• [Extracted entries]:
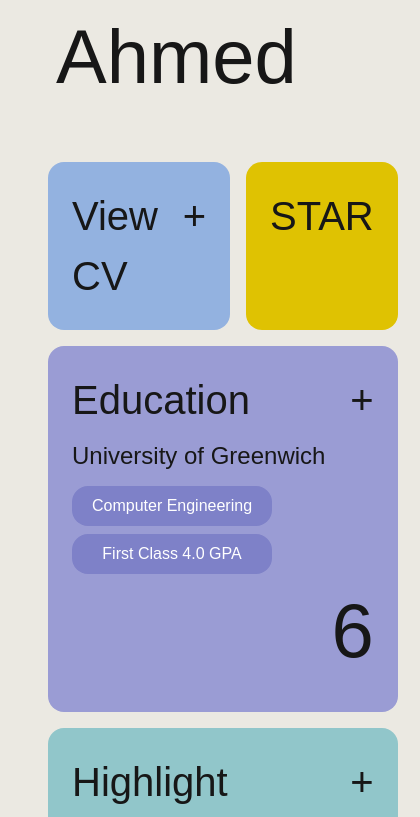
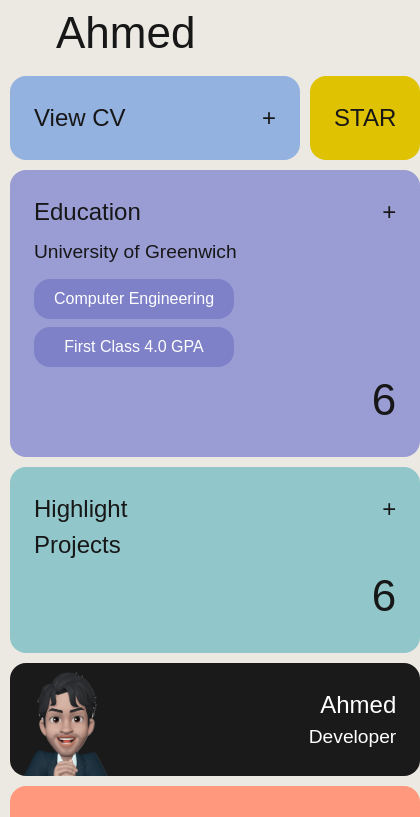
Before and after one commit to Wertasile/portfolio_4.1, a Next.js app: page / in a window 390 px wide. Shown: the top 817 px of the page, 420 px wide, since content can reach past the window. Built offline with nearby package versions, Linux system fonts and the light colour scheme.

Commit message:
improved responsiveness

```diff
--- a/app/globals.css
+++ b/app/globals.css
@@ -84,3 +84,22 @@ input, textarea{
   }
   100%{text-shadow: none;}
 }
+
+@media screen and (max-width: 480px) {
+  h1{font-size: 2.75rem; }
+
+  h2{font-size: 1.5rem;}
+
+  h3{font-size: 1.2rem;}
+
+  p{font-size: 0.9rem;}
+
+  .content-tiles{
+  display: grid;
+  gap: 10px;
+  padding: 10px;
+  grid-template-columns: repeat(auto-fit, minmax(140px, 1fr));
+  grid-auto-flow: dense;
+}
+
+}
```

• [To do]:
The entries above need to be printed again exactly; please exclude all pictures.

• [Response below]:
Before and after one commit to Wertasile/portfolio_4.1, a Next.js app: page / in a window 390 px wide. Shown: the top 817 px of the page, 420 px wide, since content can reach past the window. Built offline with nearby package versions, Linux system fonts and the light colour scheme.

Commit message:
improved responsiveness

```diff
--- a/app/globals.css
+++ b/app/globals.css
@@ -84,3 +84,22 @@ input, textarea{
   }
   100%{text-shadow: none;}
 }
+
+@media screen and (max-width: 480px) {
+  h1{font-size: 2.75rem; }
+
+  h2{font-size: 1.5rem;}
+
+  h3{font-size: 1.2rem;}
+
+  p{font-size: 0.9rem;}
+
+  .content-tiles{
+  display: grid;
+  gap: 10px;
+  padding: 10px;
+  grid-template-columns: repeat(auto-fit, minmax(140px, 1fr));
+  grid-auto-flow: dense;
+}
+
+}
```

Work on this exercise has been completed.